Work instruction:
In the data below, how many lines contain the string "style"? Give only the figure.

Records supplied:
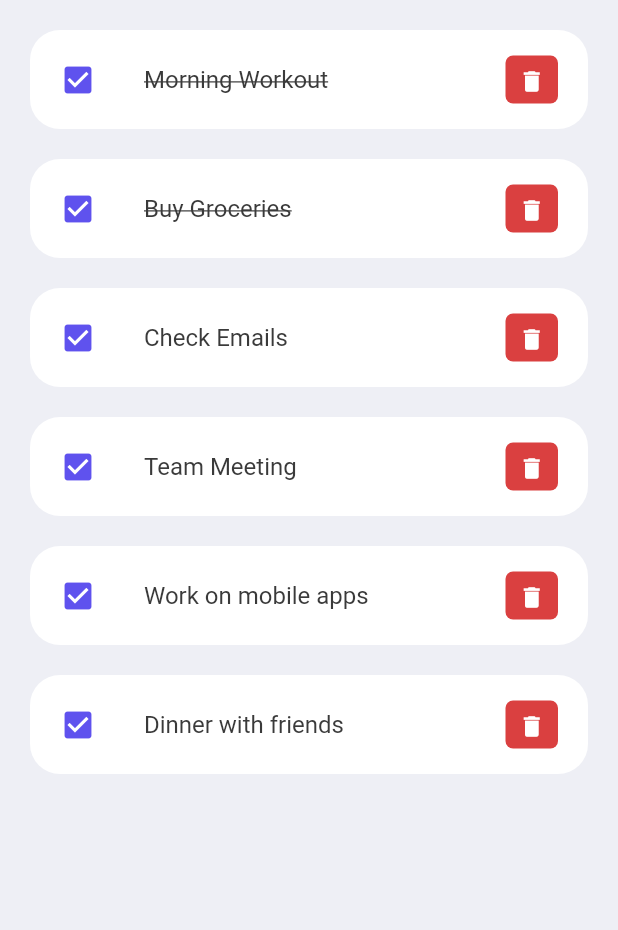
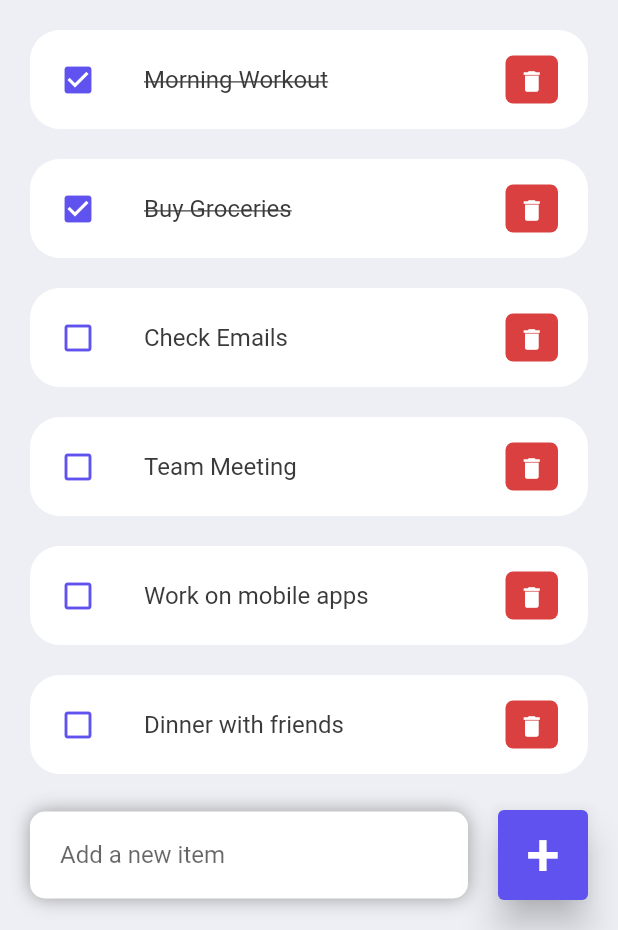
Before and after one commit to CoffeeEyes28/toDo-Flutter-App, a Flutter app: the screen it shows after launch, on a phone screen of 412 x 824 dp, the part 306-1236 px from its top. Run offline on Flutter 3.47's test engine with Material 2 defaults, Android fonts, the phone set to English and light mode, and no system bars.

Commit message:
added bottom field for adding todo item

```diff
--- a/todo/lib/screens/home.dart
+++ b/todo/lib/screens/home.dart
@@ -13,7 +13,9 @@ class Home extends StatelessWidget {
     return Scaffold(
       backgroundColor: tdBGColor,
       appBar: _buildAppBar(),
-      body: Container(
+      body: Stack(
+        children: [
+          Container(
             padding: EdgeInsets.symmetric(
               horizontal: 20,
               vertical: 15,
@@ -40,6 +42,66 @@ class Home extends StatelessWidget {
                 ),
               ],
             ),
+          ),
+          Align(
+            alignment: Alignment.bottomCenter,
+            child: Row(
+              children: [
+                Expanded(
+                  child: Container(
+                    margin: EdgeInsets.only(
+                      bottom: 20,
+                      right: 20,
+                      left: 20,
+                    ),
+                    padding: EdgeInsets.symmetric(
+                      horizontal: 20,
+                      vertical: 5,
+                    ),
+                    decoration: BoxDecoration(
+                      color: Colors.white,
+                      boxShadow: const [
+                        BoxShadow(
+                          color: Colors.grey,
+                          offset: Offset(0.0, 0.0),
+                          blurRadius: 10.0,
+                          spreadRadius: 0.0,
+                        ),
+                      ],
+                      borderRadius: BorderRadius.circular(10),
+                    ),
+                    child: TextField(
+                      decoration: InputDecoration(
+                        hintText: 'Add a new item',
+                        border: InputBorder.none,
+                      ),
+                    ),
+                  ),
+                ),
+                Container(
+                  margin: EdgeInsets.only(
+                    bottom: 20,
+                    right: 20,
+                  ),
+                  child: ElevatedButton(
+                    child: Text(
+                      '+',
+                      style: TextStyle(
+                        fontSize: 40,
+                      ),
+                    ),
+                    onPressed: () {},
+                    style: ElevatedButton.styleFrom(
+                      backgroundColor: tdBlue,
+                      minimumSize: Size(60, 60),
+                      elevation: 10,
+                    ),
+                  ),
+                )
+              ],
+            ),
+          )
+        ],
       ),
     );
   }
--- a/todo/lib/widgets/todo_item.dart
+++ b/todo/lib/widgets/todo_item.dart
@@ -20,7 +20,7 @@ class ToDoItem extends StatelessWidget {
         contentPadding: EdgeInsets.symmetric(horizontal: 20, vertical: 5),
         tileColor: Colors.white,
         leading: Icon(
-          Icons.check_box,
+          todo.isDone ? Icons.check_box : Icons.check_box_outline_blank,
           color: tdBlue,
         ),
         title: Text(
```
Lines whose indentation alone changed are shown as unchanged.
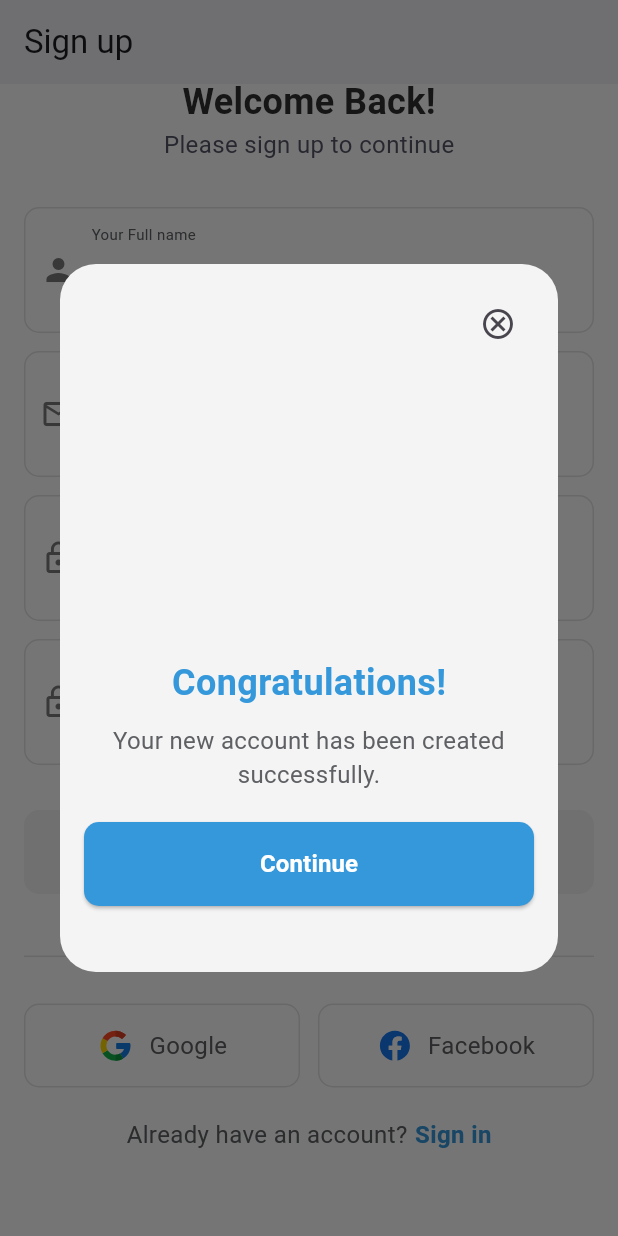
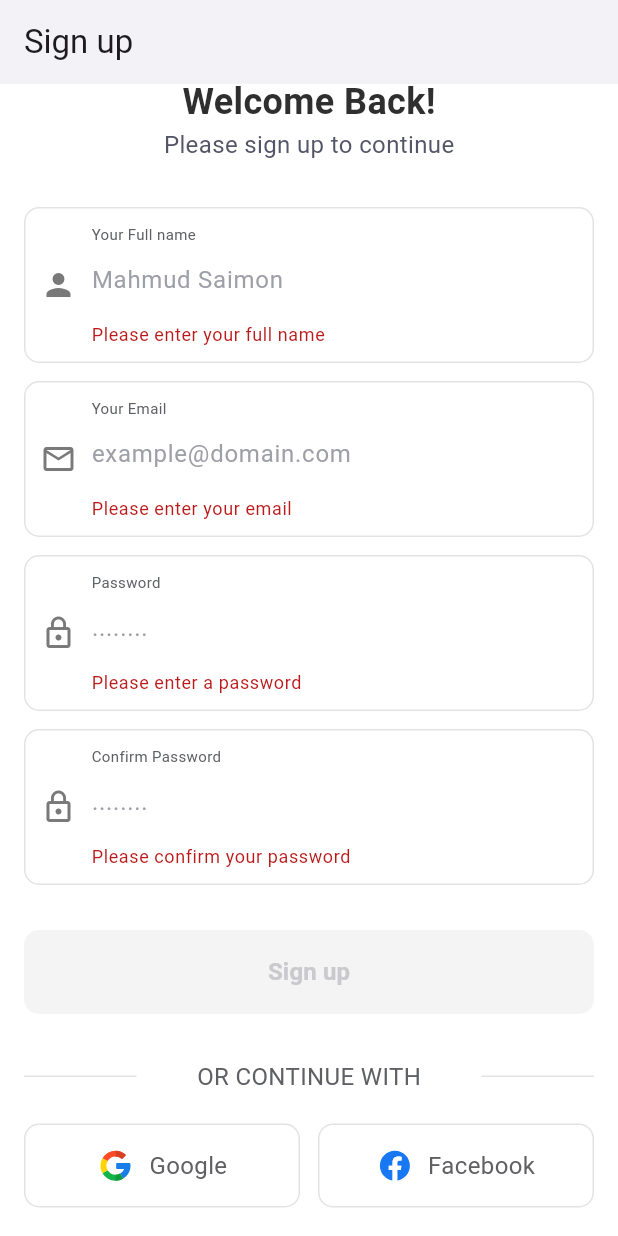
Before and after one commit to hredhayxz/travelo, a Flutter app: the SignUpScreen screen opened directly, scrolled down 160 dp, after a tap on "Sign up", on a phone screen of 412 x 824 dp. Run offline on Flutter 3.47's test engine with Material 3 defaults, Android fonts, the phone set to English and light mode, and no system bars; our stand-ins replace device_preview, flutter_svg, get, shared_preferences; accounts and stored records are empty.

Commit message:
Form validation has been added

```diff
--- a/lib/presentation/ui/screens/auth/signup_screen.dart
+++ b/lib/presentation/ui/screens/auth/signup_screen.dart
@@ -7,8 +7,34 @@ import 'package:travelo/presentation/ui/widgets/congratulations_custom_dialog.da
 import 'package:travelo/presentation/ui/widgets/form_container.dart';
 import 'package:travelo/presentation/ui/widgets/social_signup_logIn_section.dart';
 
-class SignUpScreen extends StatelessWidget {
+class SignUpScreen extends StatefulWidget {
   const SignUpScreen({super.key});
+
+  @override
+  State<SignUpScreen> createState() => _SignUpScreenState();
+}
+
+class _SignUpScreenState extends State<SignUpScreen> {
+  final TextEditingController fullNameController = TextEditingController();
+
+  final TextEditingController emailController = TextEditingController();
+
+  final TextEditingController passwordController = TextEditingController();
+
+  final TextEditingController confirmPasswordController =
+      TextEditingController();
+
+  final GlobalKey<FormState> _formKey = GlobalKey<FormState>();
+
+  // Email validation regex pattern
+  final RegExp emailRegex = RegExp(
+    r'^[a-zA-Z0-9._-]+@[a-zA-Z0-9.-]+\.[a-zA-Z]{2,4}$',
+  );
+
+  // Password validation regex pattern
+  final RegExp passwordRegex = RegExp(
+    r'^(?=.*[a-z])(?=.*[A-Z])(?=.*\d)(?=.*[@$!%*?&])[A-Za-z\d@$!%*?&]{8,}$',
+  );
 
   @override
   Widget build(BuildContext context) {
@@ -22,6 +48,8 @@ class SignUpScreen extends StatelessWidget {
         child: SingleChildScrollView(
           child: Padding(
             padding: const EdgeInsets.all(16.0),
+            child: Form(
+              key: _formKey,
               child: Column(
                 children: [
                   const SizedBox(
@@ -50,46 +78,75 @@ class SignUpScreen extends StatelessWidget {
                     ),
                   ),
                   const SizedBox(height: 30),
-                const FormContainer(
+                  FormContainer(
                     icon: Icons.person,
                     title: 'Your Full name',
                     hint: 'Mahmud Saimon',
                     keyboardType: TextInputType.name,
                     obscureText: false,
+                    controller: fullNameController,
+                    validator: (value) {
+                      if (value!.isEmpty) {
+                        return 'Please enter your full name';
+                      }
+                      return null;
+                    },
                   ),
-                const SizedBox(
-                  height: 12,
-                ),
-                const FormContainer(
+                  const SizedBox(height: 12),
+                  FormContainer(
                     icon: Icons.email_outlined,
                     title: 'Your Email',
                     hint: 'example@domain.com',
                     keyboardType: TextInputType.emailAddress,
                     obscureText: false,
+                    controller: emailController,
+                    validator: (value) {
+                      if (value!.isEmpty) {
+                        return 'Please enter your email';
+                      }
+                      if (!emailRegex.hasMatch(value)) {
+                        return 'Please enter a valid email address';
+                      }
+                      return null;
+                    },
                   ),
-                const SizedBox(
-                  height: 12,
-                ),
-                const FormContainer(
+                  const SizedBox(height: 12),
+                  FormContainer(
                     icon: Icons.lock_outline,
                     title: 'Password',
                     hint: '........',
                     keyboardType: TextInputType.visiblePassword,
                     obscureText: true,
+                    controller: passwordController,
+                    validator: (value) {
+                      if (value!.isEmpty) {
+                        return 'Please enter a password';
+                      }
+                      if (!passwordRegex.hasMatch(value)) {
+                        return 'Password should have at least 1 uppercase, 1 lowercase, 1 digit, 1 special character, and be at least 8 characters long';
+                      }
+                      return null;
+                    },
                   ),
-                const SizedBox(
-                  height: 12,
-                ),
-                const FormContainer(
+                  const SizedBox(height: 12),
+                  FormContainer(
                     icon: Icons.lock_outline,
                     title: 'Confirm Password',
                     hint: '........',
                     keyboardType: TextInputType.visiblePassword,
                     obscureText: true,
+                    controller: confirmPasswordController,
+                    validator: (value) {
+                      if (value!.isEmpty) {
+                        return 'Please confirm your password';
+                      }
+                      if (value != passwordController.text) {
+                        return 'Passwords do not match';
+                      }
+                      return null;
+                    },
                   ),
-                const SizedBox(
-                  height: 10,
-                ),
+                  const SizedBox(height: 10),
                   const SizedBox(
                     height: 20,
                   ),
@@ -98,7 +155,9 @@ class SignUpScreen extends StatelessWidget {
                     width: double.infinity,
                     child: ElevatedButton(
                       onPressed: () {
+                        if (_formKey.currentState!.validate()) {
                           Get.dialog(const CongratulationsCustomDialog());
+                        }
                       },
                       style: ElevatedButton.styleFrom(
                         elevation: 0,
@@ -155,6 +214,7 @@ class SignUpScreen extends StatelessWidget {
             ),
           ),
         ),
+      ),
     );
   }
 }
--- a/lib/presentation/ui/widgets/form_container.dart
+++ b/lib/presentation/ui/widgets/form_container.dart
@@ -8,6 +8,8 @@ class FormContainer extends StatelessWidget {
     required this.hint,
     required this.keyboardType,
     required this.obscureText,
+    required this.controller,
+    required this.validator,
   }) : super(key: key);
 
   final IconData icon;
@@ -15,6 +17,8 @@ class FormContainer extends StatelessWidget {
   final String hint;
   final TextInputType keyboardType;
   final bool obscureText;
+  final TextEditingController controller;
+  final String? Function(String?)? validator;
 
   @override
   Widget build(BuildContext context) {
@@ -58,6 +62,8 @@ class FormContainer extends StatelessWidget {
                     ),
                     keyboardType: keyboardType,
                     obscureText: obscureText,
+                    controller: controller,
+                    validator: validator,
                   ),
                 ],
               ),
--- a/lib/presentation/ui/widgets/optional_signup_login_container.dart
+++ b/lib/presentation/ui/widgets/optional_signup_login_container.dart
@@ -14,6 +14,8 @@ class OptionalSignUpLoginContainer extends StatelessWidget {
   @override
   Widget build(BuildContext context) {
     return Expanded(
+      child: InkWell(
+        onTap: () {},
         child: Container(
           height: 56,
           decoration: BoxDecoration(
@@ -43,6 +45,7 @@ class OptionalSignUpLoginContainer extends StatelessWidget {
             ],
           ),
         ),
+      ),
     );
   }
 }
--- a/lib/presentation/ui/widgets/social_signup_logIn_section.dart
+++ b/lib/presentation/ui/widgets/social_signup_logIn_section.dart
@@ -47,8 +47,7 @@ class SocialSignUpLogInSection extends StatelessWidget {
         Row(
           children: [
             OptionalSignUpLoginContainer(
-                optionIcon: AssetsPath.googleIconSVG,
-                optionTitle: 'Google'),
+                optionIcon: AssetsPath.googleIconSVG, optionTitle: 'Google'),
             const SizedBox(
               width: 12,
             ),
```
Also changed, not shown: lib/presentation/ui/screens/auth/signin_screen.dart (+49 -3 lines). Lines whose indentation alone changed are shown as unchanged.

Answer space:
3